> [TASK DETAILS]:
Lines below that include "Filename" are the answer; copy each one.

[INFORMATION GIVEN Boundary: Start]

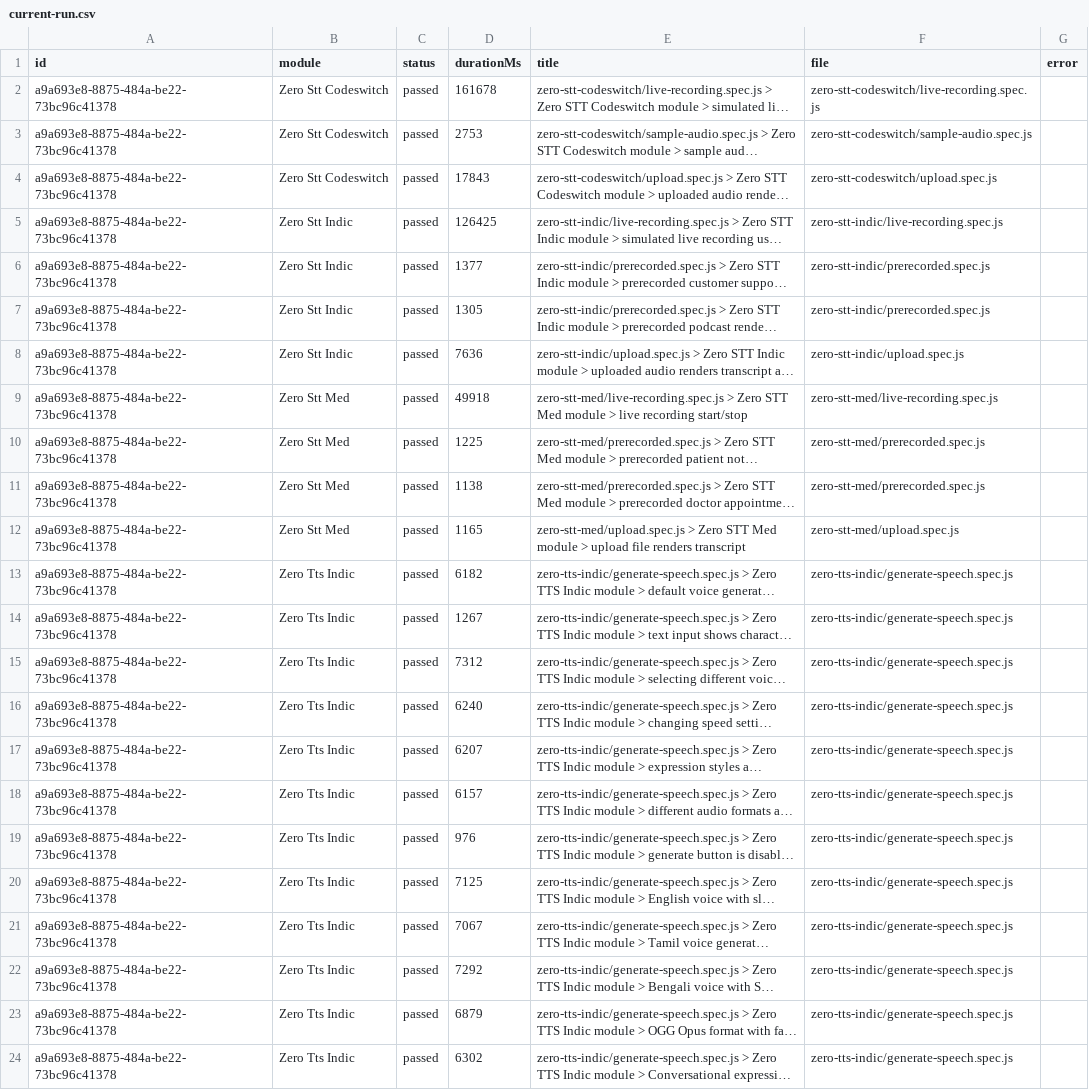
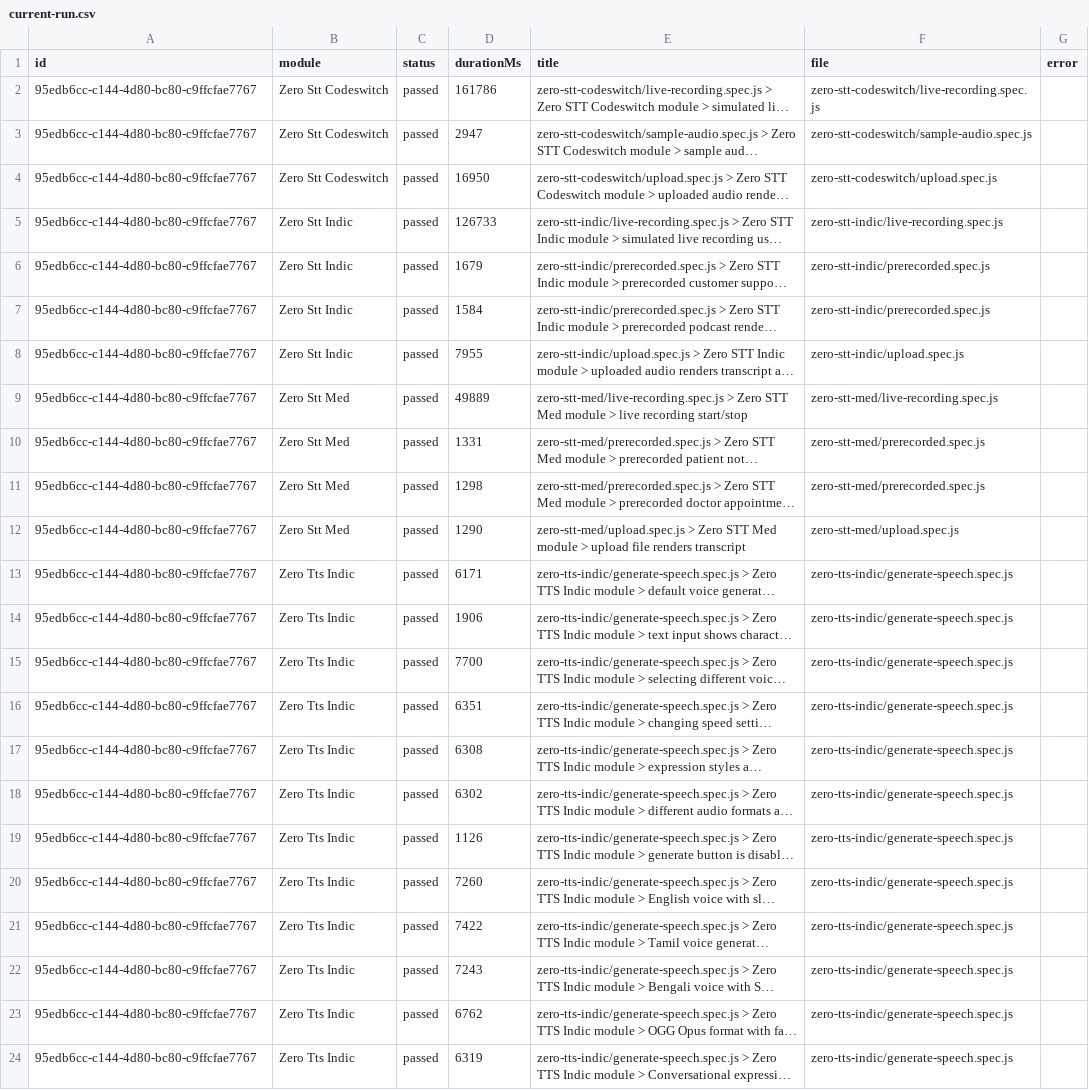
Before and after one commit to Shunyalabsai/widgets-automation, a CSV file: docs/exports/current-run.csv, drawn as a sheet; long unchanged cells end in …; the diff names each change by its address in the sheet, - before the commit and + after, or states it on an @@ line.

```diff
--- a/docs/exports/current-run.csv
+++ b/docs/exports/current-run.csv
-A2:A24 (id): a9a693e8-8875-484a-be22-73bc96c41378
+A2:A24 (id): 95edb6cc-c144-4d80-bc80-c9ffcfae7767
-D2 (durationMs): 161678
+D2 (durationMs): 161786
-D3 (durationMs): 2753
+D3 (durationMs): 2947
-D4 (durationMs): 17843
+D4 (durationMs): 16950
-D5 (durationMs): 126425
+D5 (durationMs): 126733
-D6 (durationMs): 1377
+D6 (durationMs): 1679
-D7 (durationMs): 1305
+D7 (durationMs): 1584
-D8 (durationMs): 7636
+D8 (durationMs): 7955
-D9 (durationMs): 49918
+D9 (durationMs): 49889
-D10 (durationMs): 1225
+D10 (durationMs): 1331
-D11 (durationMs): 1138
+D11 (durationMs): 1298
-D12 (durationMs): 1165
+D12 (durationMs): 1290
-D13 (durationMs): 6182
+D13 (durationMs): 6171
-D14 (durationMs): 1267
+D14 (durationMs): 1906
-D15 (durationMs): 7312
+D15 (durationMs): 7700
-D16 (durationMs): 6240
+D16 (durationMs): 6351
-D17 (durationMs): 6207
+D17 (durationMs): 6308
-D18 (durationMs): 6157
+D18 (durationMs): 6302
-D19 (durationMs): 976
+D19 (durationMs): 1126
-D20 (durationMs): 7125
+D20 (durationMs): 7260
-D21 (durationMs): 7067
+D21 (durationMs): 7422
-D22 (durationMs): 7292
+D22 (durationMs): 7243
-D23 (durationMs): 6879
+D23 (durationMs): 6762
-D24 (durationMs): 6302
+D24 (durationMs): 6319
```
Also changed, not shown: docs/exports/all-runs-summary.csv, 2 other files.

[INFORMATION GIVEN Boundary: End]
[INFORMATION GIVEN Boundary: Start]

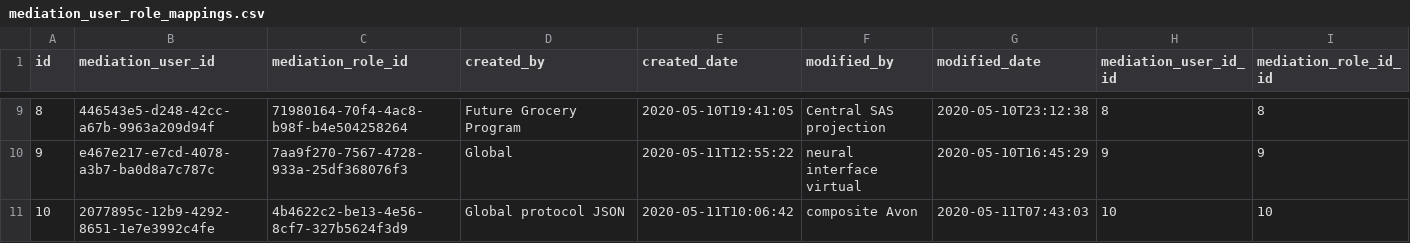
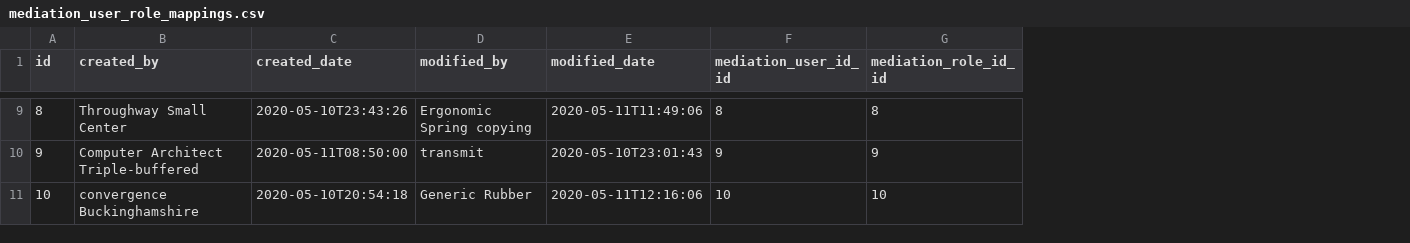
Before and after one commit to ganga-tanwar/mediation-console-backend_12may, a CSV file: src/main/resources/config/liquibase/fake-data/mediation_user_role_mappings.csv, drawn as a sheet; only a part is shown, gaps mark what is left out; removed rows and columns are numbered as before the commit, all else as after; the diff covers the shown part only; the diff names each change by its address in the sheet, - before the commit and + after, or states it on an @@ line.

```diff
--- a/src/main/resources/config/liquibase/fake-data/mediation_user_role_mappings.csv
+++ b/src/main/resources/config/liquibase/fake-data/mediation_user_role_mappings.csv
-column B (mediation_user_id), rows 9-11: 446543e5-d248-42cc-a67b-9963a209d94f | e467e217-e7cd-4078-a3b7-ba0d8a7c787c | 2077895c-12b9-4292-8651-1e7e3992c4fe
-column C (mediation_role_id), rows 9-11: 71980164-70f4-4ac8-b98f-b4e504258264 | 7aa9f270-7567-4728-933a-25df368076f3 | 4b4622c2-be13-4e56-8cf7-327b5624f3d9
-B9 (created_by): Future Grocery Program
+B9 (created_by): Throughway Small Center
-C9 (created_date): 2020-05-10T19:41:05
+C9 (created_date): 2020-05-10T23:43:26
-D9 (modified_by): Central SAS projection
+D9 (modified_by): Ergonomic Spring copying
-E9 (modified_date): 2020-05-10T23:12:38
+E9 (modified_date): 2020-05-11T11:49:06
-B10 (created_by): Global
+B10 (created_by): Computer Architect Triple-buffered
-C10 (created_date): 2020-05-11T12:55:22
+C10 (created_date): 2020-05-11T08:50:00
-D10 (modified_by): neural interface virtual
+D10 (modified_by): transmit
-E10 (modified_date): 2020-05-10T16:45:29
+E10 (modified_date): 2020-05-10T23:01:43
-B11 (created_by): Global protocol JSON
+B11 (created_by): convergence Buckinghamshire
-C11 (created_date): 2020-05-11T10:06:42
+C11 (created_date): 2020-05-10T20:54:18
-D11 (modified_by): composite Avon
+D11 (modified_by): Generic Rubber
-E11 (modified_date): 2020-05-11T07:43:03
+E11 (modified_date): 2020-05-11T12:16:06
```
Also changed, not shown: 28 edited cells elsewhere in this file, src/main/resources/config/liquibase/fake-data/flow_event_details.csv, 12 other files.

[INFORMATION GIVEN Boundary: End]
[INFORMATION GIVEN Boundary: Start]

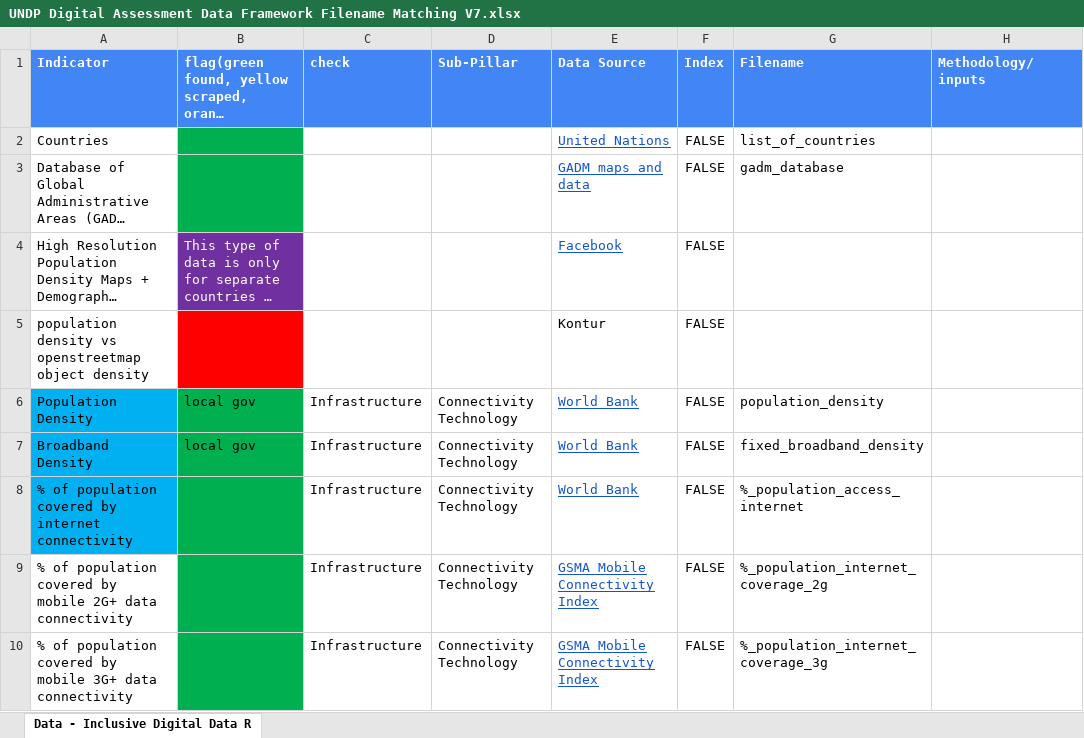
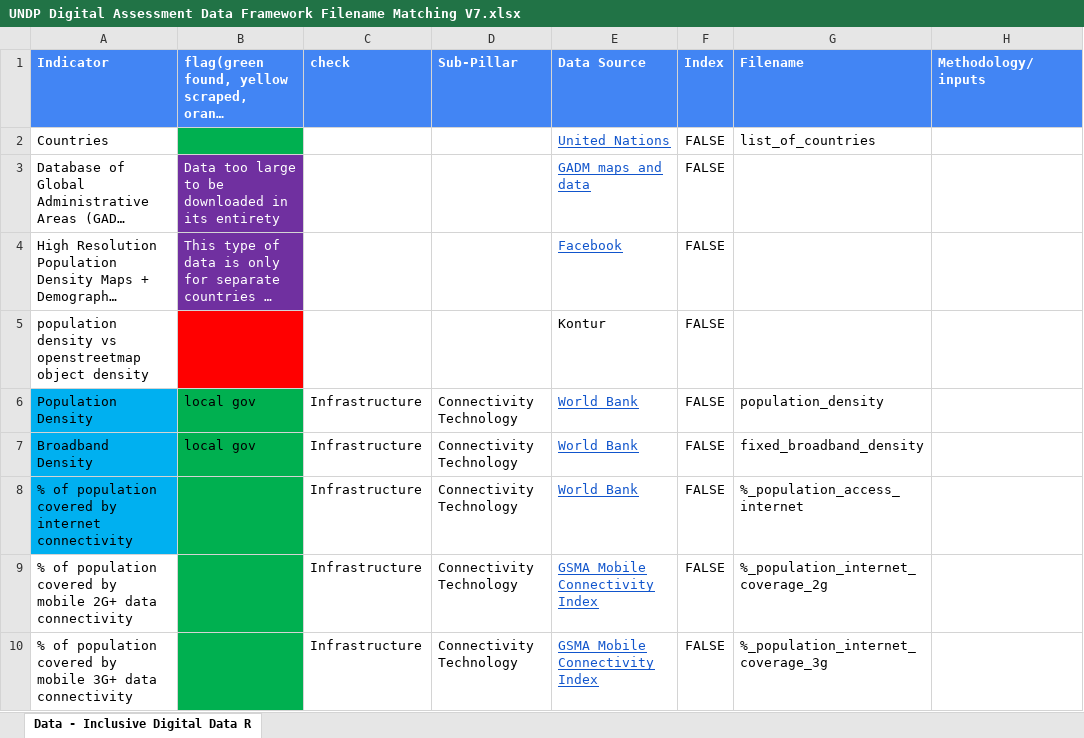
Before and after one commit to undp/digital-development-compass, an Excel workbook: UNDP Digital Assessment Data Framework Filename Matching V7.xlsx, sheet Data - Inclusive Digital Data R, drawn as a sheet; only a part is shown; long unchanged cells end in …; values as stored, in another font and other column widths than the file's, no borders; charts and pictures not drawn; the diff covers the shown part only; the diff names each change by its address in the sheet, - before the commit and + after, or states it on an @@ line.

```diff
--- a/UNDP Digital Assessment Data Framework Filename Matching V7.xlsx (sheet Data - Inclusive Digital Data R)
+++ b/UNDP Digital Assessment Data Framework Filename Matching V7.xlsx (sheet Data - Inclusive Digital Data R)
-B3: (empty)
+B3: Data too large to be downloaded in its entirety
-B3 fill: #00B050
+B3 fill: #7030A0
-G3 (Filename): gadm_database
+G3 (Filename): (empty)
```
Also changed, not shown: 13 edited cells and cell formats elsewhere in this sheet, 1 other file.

[INFORMATION GIVEN Boundary: End]

> [ANSWER TO THIS EXERCISE]:
Before and after one commit to undp/digital-development-compass, an Excel workbook: UNDP Digital Assessment Data Framework Filename Matching V7.xlsx, sheet Data - Inclusive Digital Data R, drawn as a sheet; only a part is shown; long unchanged cells end in …; values as stored, in another font and other column widths than the file's, no borders; charts and pictures not drawn; the diff covers the shown part only; the diff names each change by its address in the sheet, - before the commit and + after, or states it on an @@ line.
--- a/UNDP Digital Assessment Data Framework Filename Matching V7.xlsx (sheet Data - Inclusive Digital Data R)
+++ b/UNDP Digital Assessment Data Framework Filename Matching V7.xlsx (sheet Data - Inclusive Digital Data R)
-G3 (Filename): gadm_database
+G3 (Filename): (empty)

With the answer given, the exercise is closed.